The course objective is to provide an overview of optical technologies and an understanding of the design, implementation, operation and maintenance issues associated with optical network solutions. The course will also cover guidelines and engineering rules that can be applied on existing and future optical network technologies. It is designed as an introductory/intermediate course on the topic. Who should attend
This Short Course is addressed to: ƒ Managers/engineers/professional scientists working for operators and equipment manufacturers involved in network, system and subsystem design, operation and maintenance of telecommunications networks as well as business development and strategy planning ƒ Students and individuals who seek to advance their personal and/or professional status through learning Basic knowledge on communications networks. Prerequisites
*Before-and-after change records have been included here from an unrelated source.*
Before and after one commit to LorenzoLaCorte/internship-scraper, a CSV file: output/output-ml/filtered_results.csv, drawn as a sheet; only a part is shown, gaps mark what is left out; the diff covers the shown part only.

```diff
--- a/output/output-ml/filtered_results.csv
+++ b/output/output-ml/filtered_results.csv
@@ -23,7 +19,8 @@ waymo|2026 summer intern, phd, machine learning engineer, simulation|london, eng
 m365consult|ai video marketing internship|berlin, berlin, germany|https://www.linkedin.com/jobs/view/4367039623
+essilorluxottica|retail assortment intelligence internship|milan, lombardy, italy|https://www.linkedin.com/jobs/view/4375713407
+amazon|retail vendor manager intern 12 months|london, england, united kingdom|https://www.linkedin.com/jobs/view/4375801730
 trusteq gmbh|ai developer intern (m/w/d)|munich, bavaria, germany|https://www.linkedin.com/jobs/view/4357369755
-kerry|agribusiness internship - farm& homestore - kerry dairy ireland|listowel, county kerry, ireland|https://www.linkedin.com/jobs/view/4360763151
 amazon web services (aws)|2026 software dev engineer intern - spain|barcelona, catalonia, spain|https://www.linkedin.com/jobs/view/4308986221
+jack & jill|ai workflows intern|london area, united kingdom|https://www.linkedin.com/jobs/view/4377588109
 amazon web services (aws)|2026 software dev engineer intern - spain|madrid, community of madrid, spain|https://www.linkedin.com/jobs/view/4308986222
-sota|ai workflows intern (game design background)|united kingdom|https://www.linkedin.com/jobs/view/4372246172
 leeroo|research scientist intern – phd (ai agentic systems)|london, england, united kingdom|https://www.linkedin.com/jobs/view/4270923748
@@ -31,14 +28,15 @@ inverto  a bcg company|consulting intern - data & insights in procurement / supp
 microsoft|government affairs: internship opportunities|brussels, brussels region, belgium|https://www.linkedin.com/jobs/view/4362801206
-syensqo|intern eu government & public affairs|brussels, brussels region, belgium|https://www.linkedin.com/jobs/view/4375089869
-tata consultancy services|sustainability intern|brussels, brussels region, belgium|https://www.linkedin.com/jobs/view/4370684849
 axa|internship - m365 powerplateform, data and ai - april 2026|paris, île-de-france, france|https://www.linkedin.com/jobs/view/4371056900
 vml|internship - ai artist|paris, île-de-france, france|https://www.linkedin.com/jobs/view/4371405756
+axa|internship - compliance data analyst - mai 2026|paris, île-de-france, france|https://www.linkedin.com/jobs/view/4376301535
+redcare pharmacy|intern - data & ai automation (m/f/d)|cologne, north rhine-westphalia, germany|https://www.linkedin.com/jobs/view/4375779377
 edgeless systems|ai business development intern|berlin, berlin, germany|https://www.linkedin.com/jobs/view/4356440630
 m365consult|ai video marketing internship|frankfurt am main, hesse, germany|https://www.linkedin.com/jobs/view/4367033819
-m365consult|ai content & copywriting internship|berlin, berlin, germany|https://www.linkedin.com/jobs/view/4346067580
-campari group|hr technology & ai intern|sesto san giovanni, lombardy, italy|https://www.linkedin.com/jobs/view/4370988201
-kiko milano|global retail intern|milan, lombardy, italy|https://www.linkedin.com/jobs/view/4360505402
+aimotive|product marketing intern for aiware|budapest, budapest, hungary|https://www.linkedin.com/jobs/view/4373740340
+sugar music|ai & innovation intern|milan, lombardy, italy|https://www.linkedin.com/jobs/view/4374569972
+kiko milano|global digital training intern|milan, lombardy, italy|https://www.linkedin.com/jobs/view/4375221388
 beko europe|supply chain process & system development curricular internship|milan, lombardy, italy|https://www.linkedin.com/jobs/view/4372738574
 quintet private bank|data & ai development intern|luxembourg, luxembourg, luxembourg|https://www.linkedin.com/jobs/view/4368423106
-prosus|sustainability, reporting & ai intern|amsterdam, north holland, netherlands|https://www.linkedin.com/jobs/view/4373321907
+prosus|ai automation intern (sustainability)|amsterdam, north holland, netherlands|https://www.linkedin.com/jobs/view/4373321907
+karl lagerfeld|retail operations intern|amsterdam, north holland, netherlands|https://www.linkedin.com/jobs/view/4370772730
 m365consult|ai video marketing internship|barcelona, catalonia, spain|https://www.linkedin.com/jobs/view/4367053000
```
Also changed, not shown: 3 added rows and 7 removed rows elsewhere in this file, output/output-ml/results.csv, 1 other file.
4‐day sessions Dr. I. Tomkos Course outline
Lectures designed to build the theoretical knowledge on the topic cover 75% of the course duration. The rest 25% is devoted to acquiring hands‐on experience through laboratory exercises and demonstrations to be carried out in AIT’s optical communications lab. The practical part of the course includes introduction to the VPI Transmission Maker simulation tool and some simulation studies using the tool and laboratory demonstration of certain aspects of the physical optical layer. Optional homework assignments and quizzes will be available to interested groups and/or individuals. The course contents per day follow: Day 1: ƒ Introduction to optical networks ƒ Fiber transmission – Attenuation, chromatic dispersion, PMD and non‐
linearities ƒ Transmitters – Lasers and modulators ƒ Modulation Formats (e.g. NRZ, RZ, CS‐RZ, DPSK, Duobinary, QAM) and their performance ƒ Receivers – Fundamentals (Receiver design) and performance measures (bit error rate, power penalty, Q‐factor) Day 2: ƒ Optical amplifier types (e.g. EDFAs, SOAs, Raman, hybrids) and noise ƒ Multiplexing techniques including WDM, OTDM, CDMA ƒ WDM components (e.g. filters) and subsystems (e.g. wavelength converters, gates, regenerators) ƒ Network elements including Optical Add/Drop Multiplexers and Optical Cross‐
Connects and associated impairments ƒ Laboratory demonstrations of certain aspects of the physical optical layer Day 3: ƒ WDM system design, engineering rules ƒ Power and OSNR budgeting ƒ Dispersion and nonlinear penalties and dispersion maps ƒ Q‐factor budgeting ƒ WDM system operation and maintenance ƒ Ultra‐long‐haul backbone networks ƒ Introduction to the VPI Transmission Maker simulation tool Day 4: ƒ Metropolitan area optical networks ƒ Optical access networks ƒ Current deployment considerations ƒ Studies using the VPI Transmission Maker simulation tool Tuition Fee
Program Registration
N/A Discount Policy Cancellation Policy Catherine Cynthia Protonotarios Executive Training Manager Tel+30 2106682806, extn 5806 Fax+302106682844 [email protected]